Regardless of what you may feel about the appropriateness politically of the “marijuana is safer” than alcohol campaigns, the truth is that in some areas, marijuana is, in fact, scientifically and objectively safer than alcohol.
A recent ad aired at NASCAR said that marijuana is less toxic than alcohol, and that specific claim was analyzed by Politifact, which looked at the facts, found that the science supports that marijuana is less toxic and called the claim “Mostly True” (who knows why “mostly true” instead of just “true”).
The really interesting part of the story, however, is the attempts by opposition to dance around the straightforward science of toxicity and try to re-define it to keep from making marijuana sound good in any way.
“It’s like trying to compare different weapons. Both have the potential to cause harm,” said Dr. Scott Teitelbaum, professor and vice chairman of the Department of Psychiatry and chief of the Division of Addiction Medicine, at University of Florida. “I don’t know that there’s a clear answer.” [...]
Calvina Fay, executive director of the Drug Free America Foundation, said she wants the public to realize that “these are two drugs that are both addictive and impairing and they both create unsafe situations.”
Of course, we expect that from Calvina. But how about the federal agency that focuses on the use of science?
NIDA states in an email that the effect of marijuana can depend on the person (their biology) who’s using it, the amount and under what circumstances.
“Claiming that marijuana is less toxic than alcohol cannot be substantiated since each possess their own unique set of risks and consequences for a given individual,” according to an agency email statement.

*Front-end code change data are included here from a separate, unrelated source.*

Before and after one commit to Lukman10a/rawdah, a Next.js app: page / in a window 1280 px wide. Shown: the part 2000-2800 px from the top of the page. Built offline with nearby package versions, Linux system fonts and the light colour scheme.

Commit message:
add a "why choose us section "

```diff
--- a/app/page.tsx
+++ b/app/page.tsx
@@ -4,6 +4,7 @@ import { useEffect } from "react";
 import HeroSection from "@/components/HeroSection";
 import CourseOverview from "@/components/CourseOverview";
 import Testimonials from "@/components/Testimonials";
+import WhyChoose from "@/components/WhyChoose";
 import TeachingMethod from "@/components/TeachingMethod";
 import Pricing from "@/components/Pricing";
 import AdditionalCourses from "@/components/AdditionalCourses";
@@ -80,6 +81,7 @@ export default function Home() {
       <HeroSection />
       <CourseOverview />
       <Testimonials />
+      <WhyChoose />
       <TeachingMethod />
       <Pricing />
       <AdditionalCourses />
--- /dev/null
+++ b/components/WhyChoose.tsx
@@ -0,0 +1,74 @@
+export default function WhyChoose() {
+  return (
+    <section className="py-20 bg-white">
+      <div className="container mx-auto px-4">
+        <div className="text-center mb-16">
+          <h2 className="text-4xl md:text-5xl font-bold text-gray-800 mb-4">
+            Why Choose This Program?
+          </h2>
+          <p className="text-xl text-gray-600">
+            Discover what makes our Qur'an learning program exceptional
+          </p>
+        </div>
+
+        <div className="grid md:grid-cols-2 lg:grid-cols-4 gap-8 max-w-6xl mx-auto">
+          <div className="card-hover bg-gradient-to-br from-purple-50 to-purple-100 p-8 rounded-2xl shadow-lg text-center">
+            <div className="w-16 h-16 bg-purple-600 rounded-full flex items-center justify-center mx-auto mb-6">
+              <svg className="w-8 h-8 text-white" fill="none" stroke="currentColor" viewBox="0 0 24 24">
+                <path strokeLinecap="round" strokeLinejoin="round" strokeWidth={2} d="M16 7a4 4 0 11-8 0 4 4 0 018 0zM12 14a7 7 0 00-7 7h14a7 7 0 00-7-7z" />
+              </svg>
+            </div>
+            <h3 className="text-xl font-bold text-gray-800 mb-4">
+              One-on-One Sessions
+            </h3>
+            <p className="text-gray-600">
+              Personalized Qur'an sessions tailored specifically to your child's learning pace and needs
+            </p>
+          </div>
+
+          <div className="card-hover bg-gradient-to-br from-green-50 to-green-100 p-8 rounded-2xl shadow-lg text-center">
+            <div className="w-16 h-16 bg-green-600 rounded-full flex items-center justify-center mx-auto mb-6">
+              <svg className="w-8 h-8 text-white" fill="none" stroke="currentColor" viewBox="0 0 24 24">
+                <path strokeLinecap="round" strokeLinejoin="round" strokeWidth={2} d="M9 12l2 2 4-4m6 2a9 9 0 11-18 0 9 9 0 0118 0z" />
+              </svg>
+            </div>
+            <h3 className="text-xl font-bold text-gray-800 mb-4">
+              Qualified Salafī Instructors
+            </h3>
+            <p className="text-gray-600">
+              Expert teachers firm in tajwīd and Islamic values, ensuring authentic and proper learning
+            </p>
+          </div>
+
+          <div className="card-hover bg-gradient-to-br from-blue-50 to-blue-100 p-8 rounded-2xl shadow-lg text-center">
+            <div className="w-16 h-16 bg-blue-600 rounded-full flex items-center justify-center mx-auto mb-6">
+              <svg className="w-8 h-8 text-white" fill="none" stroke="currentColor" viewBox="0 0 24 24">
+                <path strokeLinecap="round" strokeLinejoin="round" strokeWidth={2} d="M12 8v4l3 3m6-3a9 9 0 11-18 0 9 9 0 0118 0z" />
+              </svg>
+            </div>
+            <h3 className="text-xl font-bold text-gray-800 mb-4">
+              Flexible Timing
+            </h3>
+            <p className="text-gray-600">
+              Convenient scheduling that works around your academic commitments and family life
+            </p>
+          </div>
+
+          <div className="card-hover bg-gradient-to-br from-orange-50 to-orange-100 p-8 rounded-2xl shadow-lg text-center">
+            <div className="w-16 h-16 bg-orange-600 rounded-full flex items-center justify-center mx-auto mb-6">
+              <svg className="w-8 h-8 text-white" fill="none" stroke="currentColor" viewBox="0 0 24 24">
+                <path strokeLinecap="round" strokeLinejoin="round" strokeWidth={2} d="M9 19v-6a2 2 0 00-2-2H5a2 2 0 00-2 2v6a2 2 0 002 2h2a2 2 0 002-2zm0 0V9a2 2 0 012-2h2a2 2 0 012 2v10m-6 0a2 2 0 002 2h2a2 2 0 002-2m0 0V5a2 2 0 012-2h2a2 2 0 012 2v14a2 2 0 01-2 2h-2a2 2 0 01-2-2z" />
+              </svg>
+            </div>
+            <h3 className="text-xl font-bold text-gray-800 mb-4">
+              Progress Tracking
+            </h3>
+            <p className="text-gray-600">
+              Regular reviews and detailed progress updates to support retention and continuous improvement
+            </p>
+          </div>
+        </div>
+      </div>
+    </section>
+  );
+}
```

Um, no. Toxicity is a measurable scientific standard (LD50), and while each individual is unique, there have been clearly established overall differences in toxicity between alcohol and marijuana. Period.
It appears that science is toxic to NIDA.